Edit tracking data:
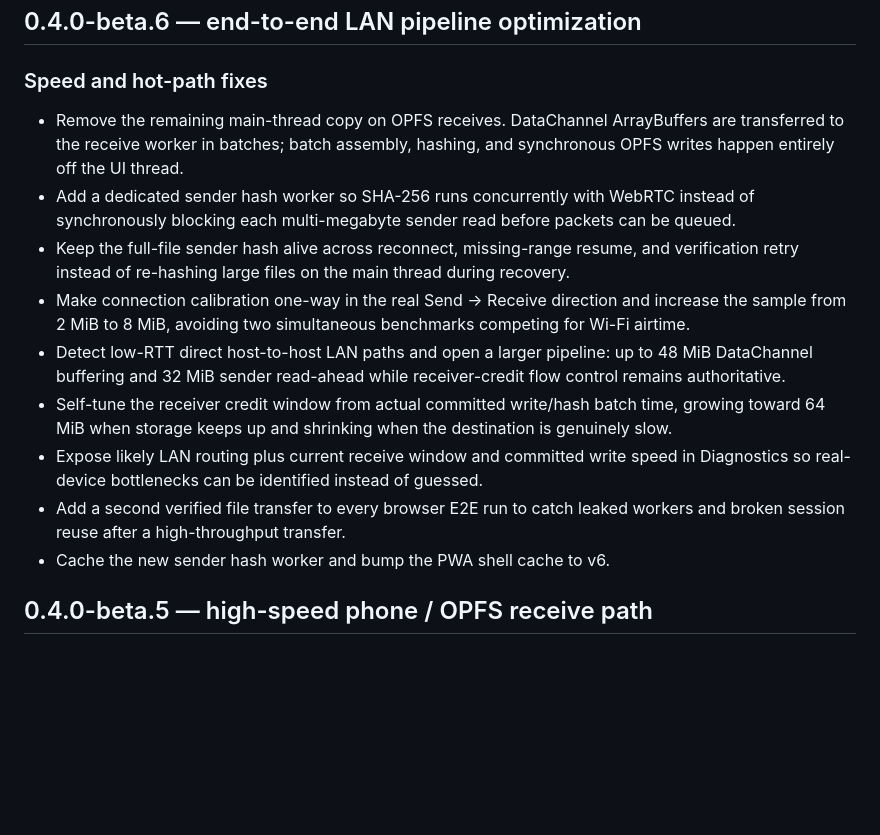
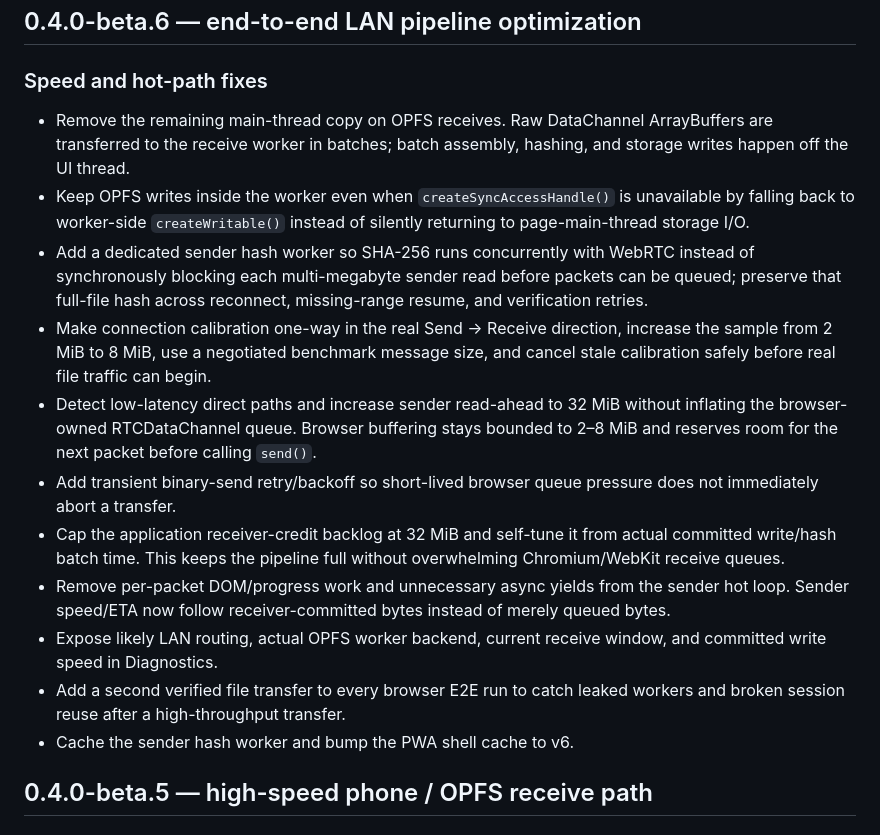
Before and after one commit to ghostySRC/BlinkSend, a Markdown page: CHANGELOG.md, the part around the change. Drawn GitHub-style; blank space fills up the shorter version.

Commit message:
Document beta.6 queue and worker fixes accurately

```diff
--- a/CHANGELOG.md
+++ b/CHANGELOG.md
@@ -3,15 +3,17 @@
 ## 0.4.0-beta.6 — end-to-end LAN pipeline optimization
 
 ### Speed and hot-path fixes
-- Remove the remaining main-thread copy on OPFS receives. DataChannel ArrayBuffers are transferred to the receive worker in batches; batch assembly, hashing, and synchronous OPFS writes happen entirely off the UI thread.
-- Add a dedicated sender hash worker so SHA-256 runs concurrently with WebRTC instead of synchronously blocking each multi-megabyte sender read before packets can be queued.
-- Keep the full-file sender hash alive across reconnect, missing-range resume, and verification retry instead of re-hashing large files on the main thread during recovery.
-- Make connection calibration one-way in the real Send → Receive direction and increase the sample from 2 MiB to 8 MiB, avoiding two simultaneous benchmarks competing for Wi-Fi airtime.
-- Detect low-RTT direct host-to-host LAN paths and open a larger pipeline: up to 48 MiB DataChannel buffering and 32 MiB sender read-ahead while receiver-credit flow control remains authoritative.
-- Self-tune the receiver credit window from actual committed write/hash batch time, growing toward 64 MiB when storage keeps up and shrinking when the destination is genuinely slow.
-- Expose likely LAN routing plus current receive window and committed write speed in Diagnostics so real-device bottlenecks can be identified instead of guessed.
+- Remove the remaining main-thread copy on OPFS receives. Raw DataChannel ArrayBuffers are transferred to the receive worker in batches; batch assembly, hashing, and storage writes happen off the UI thread.
+- Keep OPFS writes inside the worker even when `createSyncAccessHandle()` is unavailable by falling back to worker-side `createWritable()` instead of silently returning to page-main-thread storage I/O.
+- Add a dedicated sender hash worker so SHA-256 runs concurrently with WebRTC instead of synchronously blocking each multi-megabyte sender read before packets can be queued; preserve that full-file hash across reconnect, missing-range resume, and verification retries.
+- Make connection calibration one-way in the real Send → Receive direction, increase the sample from 2 MiB to 8 MiB, use a negotiated benchmark message size, and cancel stale calibration safely before real file traffic can begin.
+- Detect low-latency direct paths and increase sender read-ahead to 32 MiB without inflating the browser-owned RTCDataChannel queue. Browser buffering stays bounded to 2–8 MiB and reserves room for the next packet before calling `send()`.
+- Add transient binary-send retry/backoff so short-lived browser queue pressure does not immediately abort a transfer.
+- Cap the application receiver-credit backlog at 32 MiB and self-tune it from actual committed write/hash batch time. This keeps the pipeline full without overwhelming Chromium/WebKit receive queues.
+- Remove per-packet DOM/progress work and unnecessary async yields from the sender hot loop. Sender speed/ETA now follow receiver-committed bytes instead of merely queued bytes.
+- Expose likely LAN routing, actual OPFS worker backend, current receive window, and committed write speed in Diagnostics.
 - Add a second verified file transfer to every browser E2E run to catch leaked workers and broken session reuse after a high-throughput transfer.
-- Cache the new sender hash worker and bump the PWA shell cache to v6.
+- Cache the sender hash worker and bump the PWA shell cache to v6.
 
 ## 0.4.0-beta.5 — high-speed phone / OPFS receive path
 
```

PROBLEM = State how many lines of the data contain the word "instead". Nothing besides the number belongs in the reply.

OUTPUT = 6